Emma Twigg is happy to be back in Boston, happy to be back in the boat, and happy to be engaged to be married.
The popular New Zealander and three-time Olympian returns to the Head of the Charles for the first time since 2016, and will be savoring the experience. "It's one of the biggest regattas in rowing. So, it's a privilege and an honor to be able to race there," she said. "Time away [from rowing] made me realize that I'm going to have limited time in my career to do things like this and being in Boston is a place that I really love."
Twigg's long friendship with nine-time champion Gevvie Stone is one of the reasons she's made the 9000-mile trip to row in Boston. "One of the great things about being in a single scull is because you don't have any mates in the boat; you have to make friends from other countries," she said.
Fresh off a World Cup II win and a silver medal at the World Rowing Championships this summer, Twigg will be racing the single in the Head of the Charles for the first time since 2013. (Her 2016 visit saw her rowing in the Great Eight, and winning gold in the double with Australian Kim Brennan.) She's familiar enough with the winding Head of the Charles course to know that any lapse of concentration can be fatal.
"This [race] is a really unique one, because you take one wrong turn and you're buggered," she said. "The closest I ever got to beating Gevvie was when she was first bow and I was second, and I was able to just follow her [up] the course." Twigg will start fourth this year, behind Stone and fellow Americans Kara Kohler and Cicely Madden.
At the end of the race, it is still all about the joy of competing for Twigg.
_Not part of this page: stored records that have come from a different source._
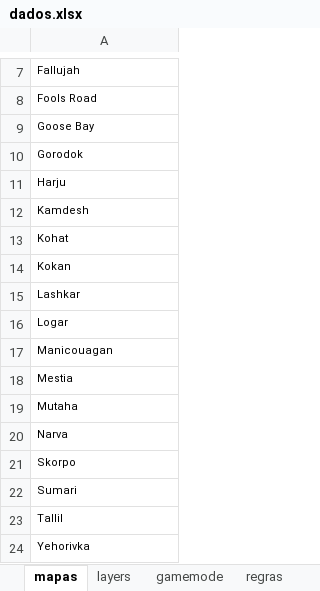
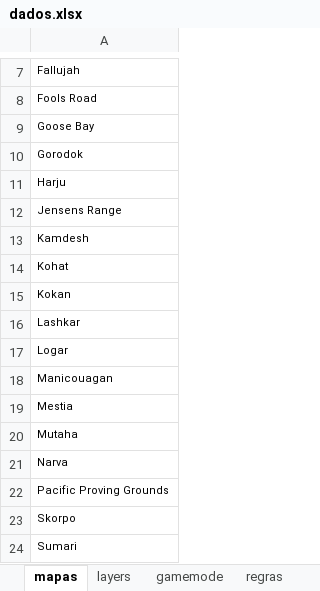
Before and after one commit to byander/squad-admin-js, an Excel workbook: database/dados.xlsx, sheet mapas, drawn as a sheet; only a part is shown, gaps mark what is left out; the shorter side is filled out with more unchanged rows; values as stored, in another font and other column widths than the file's, no borders; the diff names each change by its address in the sheet, - before the commit and + after, or states it on an @@ line.

```diff
--- a/database/dados.xlsx (sheet mapas)
+++ b/database/dados.xlsx (sheet mapas)
+row 12: Jensens Range
+row 22: Pacific Proving Grounds
```
Also changed, not shown: sheet layers, sheet gamemode, 4 other files.
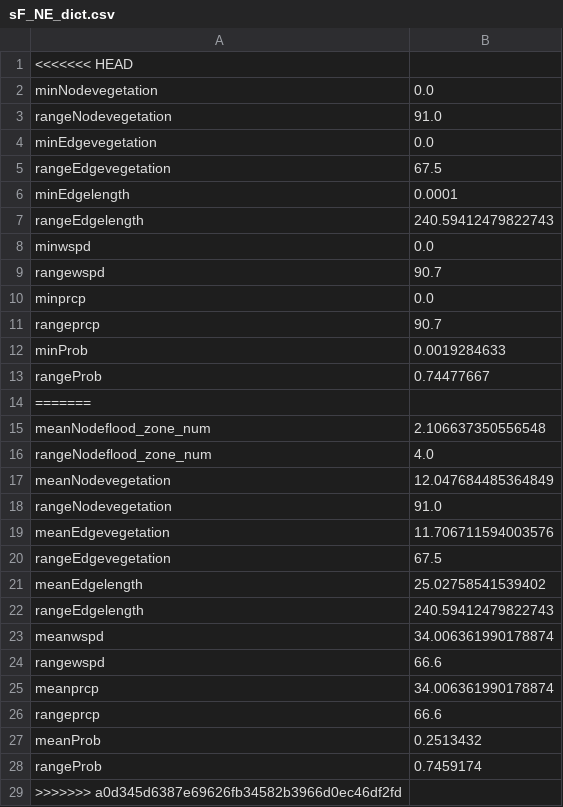
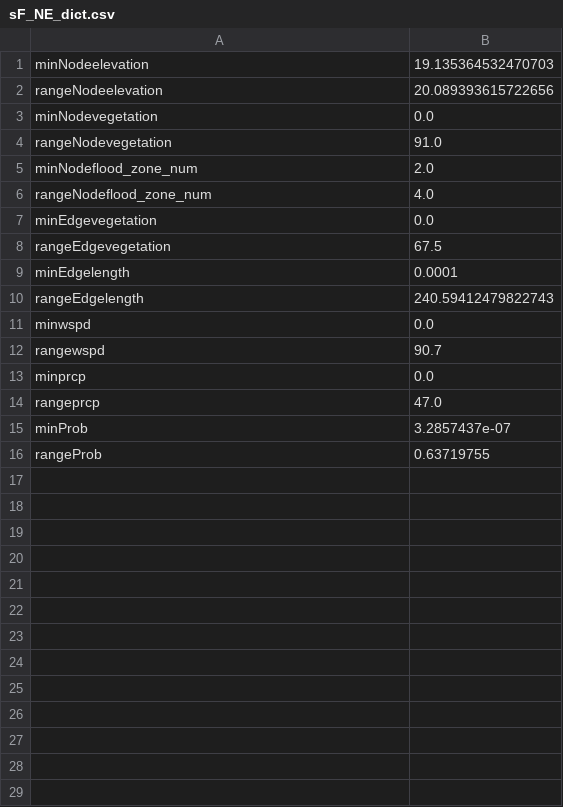
Before and after one commit to colintle/modelingProb, a CSV file: output_folder/sF_NE_dict.csv, drawn as a sheet.

```diff
--- a/output_folder/sF_NE_dict.csv
+++ b/output_folder/sF_NE_dict.csv
@@ -1,4 +1,7 @@
-<<<<<<< HEAD
+minNodeelevation,19.135364532470703
+rangeNodeelevation,20.089393615722656
 minNodevegetation,0.0
 rangeNodevegetation,91.0
+minNodeflood_zone_num,2.0
+rangeNodeflood_zone_num,4.0
 minEdgevegetation,0.0
@@ -10,20 +13,4 @@ rangewspd,90.7
 minprcp,0.0
-rangeprcp,90.7
-minProb,0.0019284633
-rangeProb,0.74477667
-=======
-meanNodeflood_zone_num,2.106637350556548
-rangeNodeflood_zone_num,4.0
-meanNodevegetation,12.047684485364849
-rangeNodevegetation,91.0
-meanEdgevegetation,11.706711594003576
-rangeEdgevegetation,67.5
-meanEdgelength,25.02758541539402
-rangeEdgelength,240.59412479822743
-meanwspd,34.006361990178874
-rangewspd,66.6
-meanprcp,34.006361990178874
-rangeprcp,66.6
-meanProb,0.2513432
-rangeProb,0.7459174
->>>>>>> a0d345d6387e69626fb34582b3966d0ec46df2fd
+rangeprcp,47.0
+minProb,3.2857437e-07
+rangeProb,0.63719755
```
Also changed, not shown: 9 other files.
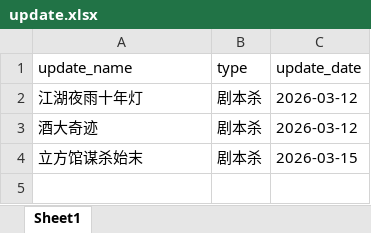
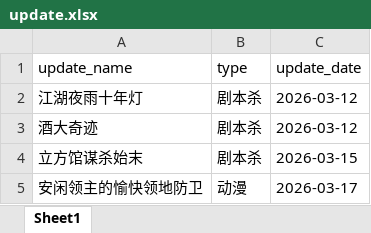
Before and after one commit to weiyingjun122/quark-dynamic, an Excel workbook: update.xlsx, sheet Sheet1, drawn as a sheet; values as stored, in another font and other column widths than the file's, no borders; the diff names each change by its address in the sheet, - before the commit and + after, or states it on an @@ line.

```diff
--- a/update.xlsx (sheet Sheet1)
+++ b/update.xlsx (sheet Sheet1)
+row 5: 安闲领主的愉快领地防卫 | 动漫 | 2026-03-17
```
Also changed, not shown: resources.xlsx.
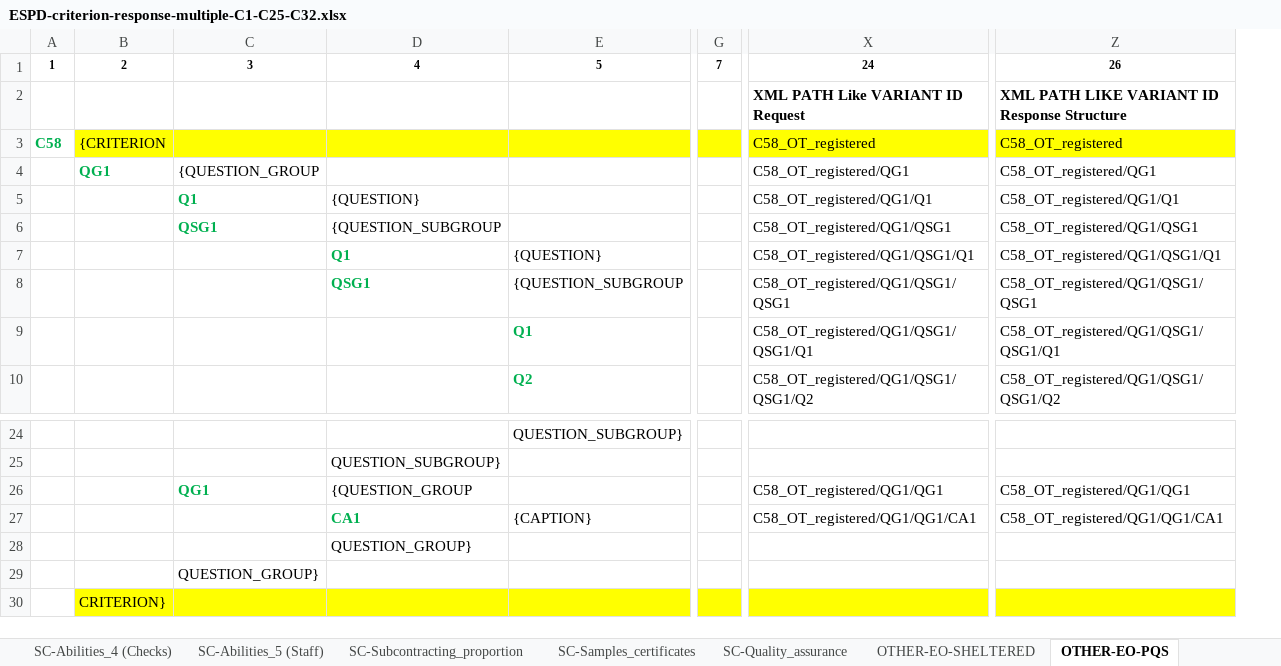
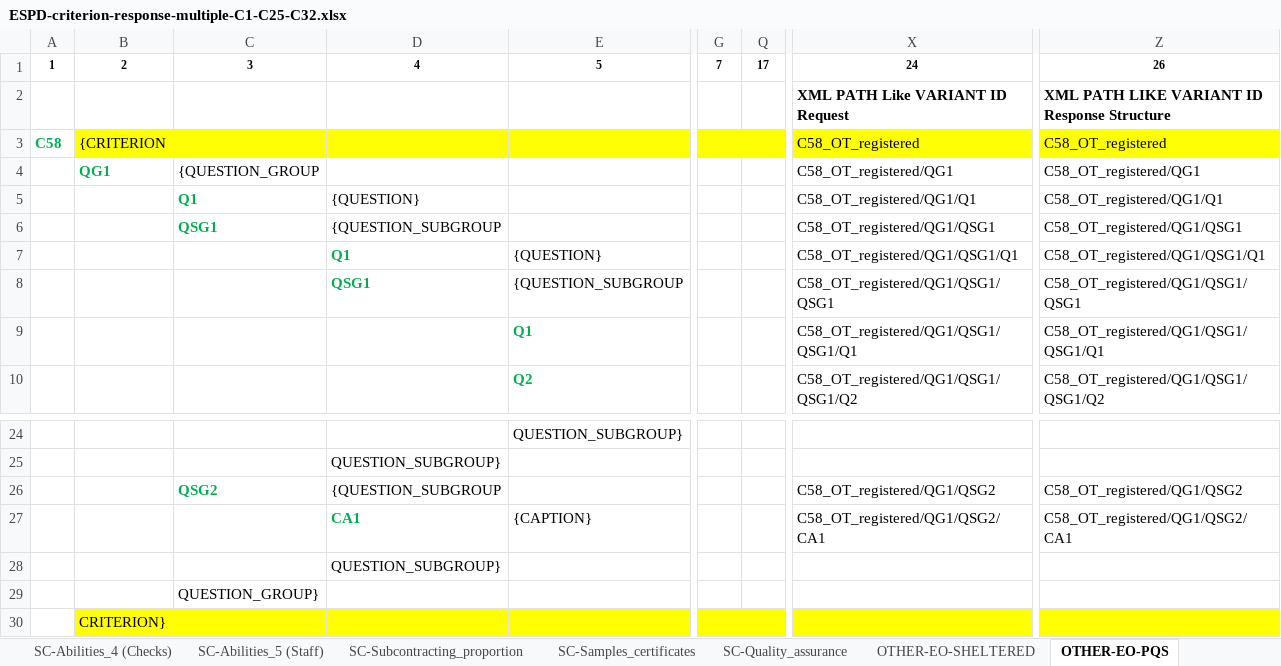
Before and after one commit to OP-TED/ESPD-EDM, an Excel workbook: criterion/ESPD-criterion-response-multiple-C1-C25-C32.xlsx, sheet OTHER-EO-PQS, drawn as a sheet; only a part is shown, gaps mark what is left out; values as stored, in another font and other column widths than the file's, no borders; the diff names each change by its address in the sheet, - before the commit and + after, or states it on an @@ line.

```diff
--- a/criterion/ESPD-criterion-response-multiple-C1-C25-C32.xlsx (sheet OTHER-EO-PQS)
+++ b/criterion/ESPD-criterion-response-multiple-C1-C25-C32.xlsx (sheet OTHER-EO-PQS)
@@ column Q unhidden, row 1: 17 @@
-C26: QG1
+C26: QSG2
-D26: {QUESTION_GROUP
+D26: {QUESTION_SUBGROUP
-X26: C58_OT_registered/QG1/QG1
+X26: C58_OT_registered/QG1/QSG2
-Z26: C58_OT_registered/QG1/QG1
+Z26: C58_OT_registered/QG1/QSG2
-X27: C58_OT_registered/QG1/QG1/CA1
+X27: C58_OT_registered/QG1/QSG2/CA1
-Z27: C58_OT_registered/QG1/QG1/CA1
+Z27: C58_OT_registered/QG1/QSG2/CA1
-D28: QUESTION_GROUP}
+D28: QUESTION_SUBGROUP}
```
Also changed, not shown: sheet SC-Specific_Yearly_Turnover, sheet SC-Other_economic_or_financial, sheet EG-Convictions, sheet SC-Suitability-II, sheet OTHER-EO-SME, sheet EG-Business, 12 more sheets, criterion/ESPD-criterion-request-multiple-C25-C32.xlsx.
After disappointing fourths in the single in both the London and Rio Olympics, Twigg was content with her decision to retire. "It was kind of a turning point, from the point of view that I thought that I'd done what I needed to do in rowing." She went to work in Switzerland for the International Olympic Committee as part of the planning and coordination team. Getting a behind-the-scenes view of the PyeongChang Winter Games and a break from competition made Twigg re-evaluate her retirement.
"During that time, I was able to go to a lot of the events and just see it from a really different perspective, and I guess it made me realize that actually being an athlete is really the cool part of all of the Games," she said.
She resumed training again a year ago, with her eyes set on Tokyo. But she is also training now with an eye towards more than winning, feeling an obligation to motivate younger rowers to continue with the sport. "I guess that's part of the responsibility we have as elite athletes is to be visible, give back, and hope that you can inspire someone."
Before competing in Tokyo next summer, there is another life moment on Twigg's calendar: her wedding. She proposed to fiancée Charlotte Mizzi this past summer, and the couple plan to be married sometime early next year. Twigg says that Mizzi has been a crucial part of her return to the sport, "purely from the fact that she cooks me lunch and dinner every day, but really just having her there as my support. It's funny to see how having a normal, steady, partnership is really important and adds a lot of balance."
Twigg's journey to America will see her compete not only in the Head Of The Charles, but the Philadelphia Gold Cup the following weekend as well. And with a $15,000 first-place prize on the line in Philly, life for Emma Twigg might get even happier.